In June 2014, the cost of crude oil cost was around $112 per barrel, falling to $62 per barrel in December of that same year. So what happened? The short answer is: supply increased, by a lot, and the demand for oil never managed to catch up. According to U.S. Energy Information Administration (EIA) numbers, the global oil production levels have remained higher than consumption levels since early 2014. Supply has typically not been greater than demand for such an extended period of time. That supply glut has been the most significant factor for the decline in oil prices.
A lot of the increase in oil production is actually coming from the United States. Between 2010 and 2015, U.S. crude oil production has grown nearly 72 percent, according to the EIA. That growth is primarily the result of increased offshore drilling in the Gulf of Mexico and the extraction of tight oil, also known as shale oil. As the U.S. has moved to reduce the amount of oil it is importing, countries like Saudi Arabia have needed to sell their barrels elsewhere.
While there remains an oversupply of oil, it seems that the continued increases in world oil production are not likely to stop anytime soon. According to the Wall Street Journal, Russia, Libya, and Nigeria alone have increased global production by a million barrels of oil per day combined. The Organization of Petroleum Exporting Countries (OPEC), which includes some of the world’s largest oil-producing countries such as Saudi Arabia, Iran, and Iraq, will meet on November 30 to finalize a potential deal to limit output.

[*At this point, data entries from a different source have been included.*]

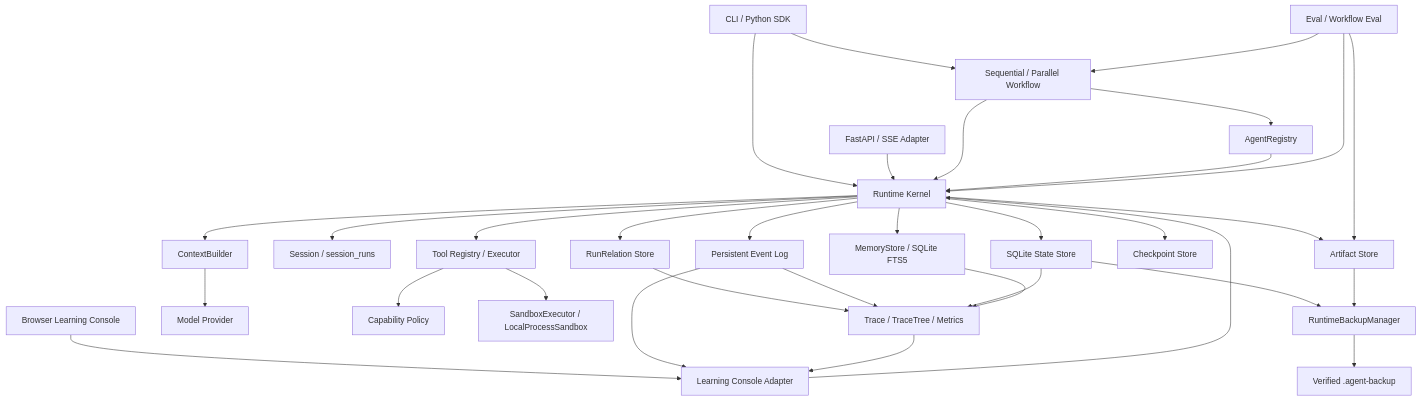
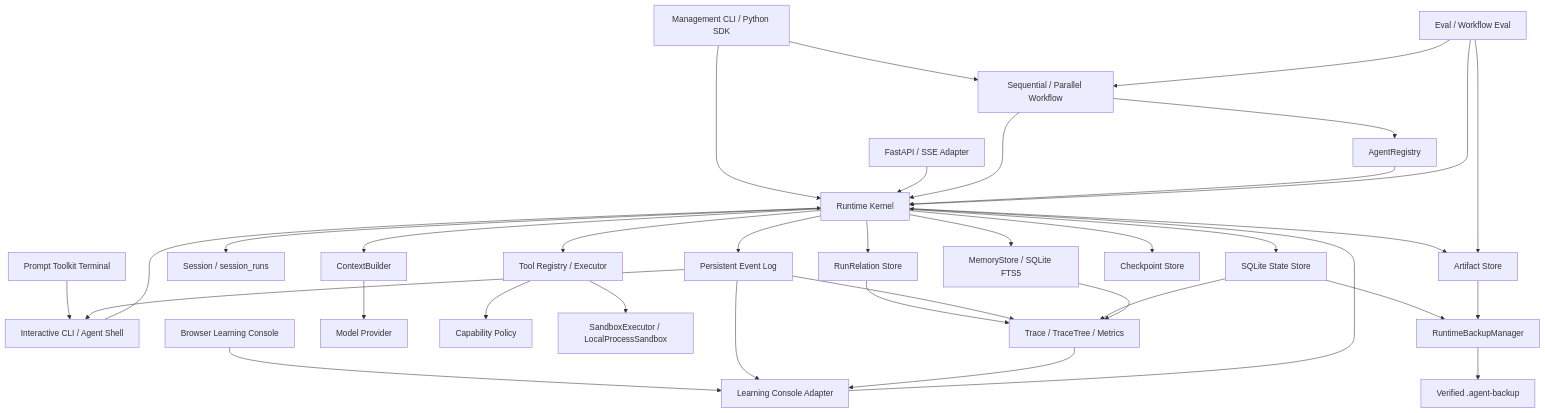
The first of 16 diagrams in docs/ARCHITECTURE.md (fantoagi/agent-runtime), drawn with Mermaid before and after one commit. The commit also changed other lines of this file and 55 other files, not shown here.

First line of the commit message:
release: add interactive coding runtime through v0.8.8

````diff
--- a/docs/ARCHITECTURE.md
+++ b/docs/ARCHITECTURE.md
@@ -15,59 +15,64 @@
 ```mermaid
 flowchart TD
-    CLI["CLI / Python SDK"]
+    CLI["Management CLI / Python SDK"]
+    Terminal["Prompt Toolkit Terminal"]
+    Chat["Interactive CLI / Agent Shell"]
     API["FastAPI / SSE Adapter"]
     Lab["Browser Learning Console"]
     LabAdapter["Learning Console Adapter"]
     Workflows["Sequential / Parallel Workflow"]
     Registry["AgentRegistry"]
     Runtime["Runtime Kernel"]
     Context["ContextBuilder"]
     Sessions["Session / session_runs"]
     Memory["MemoryStore / SQLite FTS5"]
     Model["Model Provider"]
     Tools["Tool Registry / Executor"]
     Policy["Capability Policy"]
     Sandbox["SandboxExecutor / LocalProcessSandbox"]
     State["SQLite State Store"]
     Relations["RunRelation Store"]
     Events["Persistent Event Log"]
     Checkpoints["Checkpoint Store"]
     Artifacts["Artifact Store"]
     Observe["Trace / TraceTree / Metrics"]
     Evals["Eval / Workflow Eval"]
     Backup["RuntimeBackupManager"]
     Archive["Verified .agent-backup"]
 
     CLI --> Runtime
     CLI --> Workflows
+    Terminal --> Chat
+    Chat --> Runtime
     API --> Runtime
     Lab --> LabAdapter
     LabAdapter --> Runtime
     Workflows --> Runtime
     Workflows --> Registry
     Registry --> Runtime
     Runtime --> Context
     Context --> Model
     Runtime --> Sessions
     Runtime --> Memory
     Runtime --> Tools
     Tools --> Policy
     Tools --> Sandbox
     Runtime --> State
     Runtime --> Relations
     Runtime --> Events
     Runtime --> Checkpoints
     Runtime --> Artifacts
     Relations --> Observe
     Events --> Observe
+    Events --> Chat
     State --> Observe
     Memory --> Observe
     Events --> LabAdapter
     Observe --> LabAdapter
     Evals --> Runtime
     Evals --> Workflows
     Evals --> Artifacts
     State --> Backup
     Artifacts --> Backup
     Backup --> Archive
 ```
````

Their target is to cut production by somewhere between 200,000 and 700,000 barrels per day. However, it is still uncertain if OPEC will reach its first deal since 2008 to limit output. According to the Wall Street Journal report, countries such as Libya, Nigeria, Iraq, and especially Iran remain inflexible to the proposed output cuts.
As more countries move towards renewable energy sources, the demand for oil might continue to decline and result in a greater fall in future oil prices. This is certainly a trend to keep a closer eye on. In 2015, renewable energy sources accounted for about 10 percent of total U.S. energy consumption and about 13 percent of electricity generation. Hydroelectric power and wind energy are the largest contributors, per EIA numbers. According to geophysicist Dr. Steve Jacobsen, Associate Professor of Earth and Planetary Sciences at Northwestern University, the growth rate of renewable energy is “faster now than ever before.”
Jacobsen sees solar energy as having great potential. Although it currently accounts for only a small portion of U.S. electricity generation, the sector grew at a rate of 30 percent in terms of consumption, more than any other sector in the U.S. Jacobsen identified Germany, a country without particularly high levels of sun exposure, as an example of how solar energy could become an important future alternative to oil for some countries. Solar energy accounted for nearly 7 percent of German electricity consumption in 2014.
As we look towards the future of global oil production, the recent election of Donald Trump as President of the United States has created a new level of uncertainty that could have significant ramifications. According to his campaign website, Donald Trump is advocating for “unleashing America’s $50 trillion in untapped shale, oil, and natural gas reserves.” Doing so could decrease the price of oil even more. Mr. Trump’s policies could present a reversal from the recent trend of high growth in renewable energy sources; instead pushing growth into cheaper sources of energy such as coal and oil. At the same time, he said that he is open to “all sorts of energy…including solar,” so it remains to be seen what changes we can expect from the U.S. moving forward.
Note: Prices are for West Texas Intermediate (WTI), a variety of crude oil and an important benchmark for oil prices.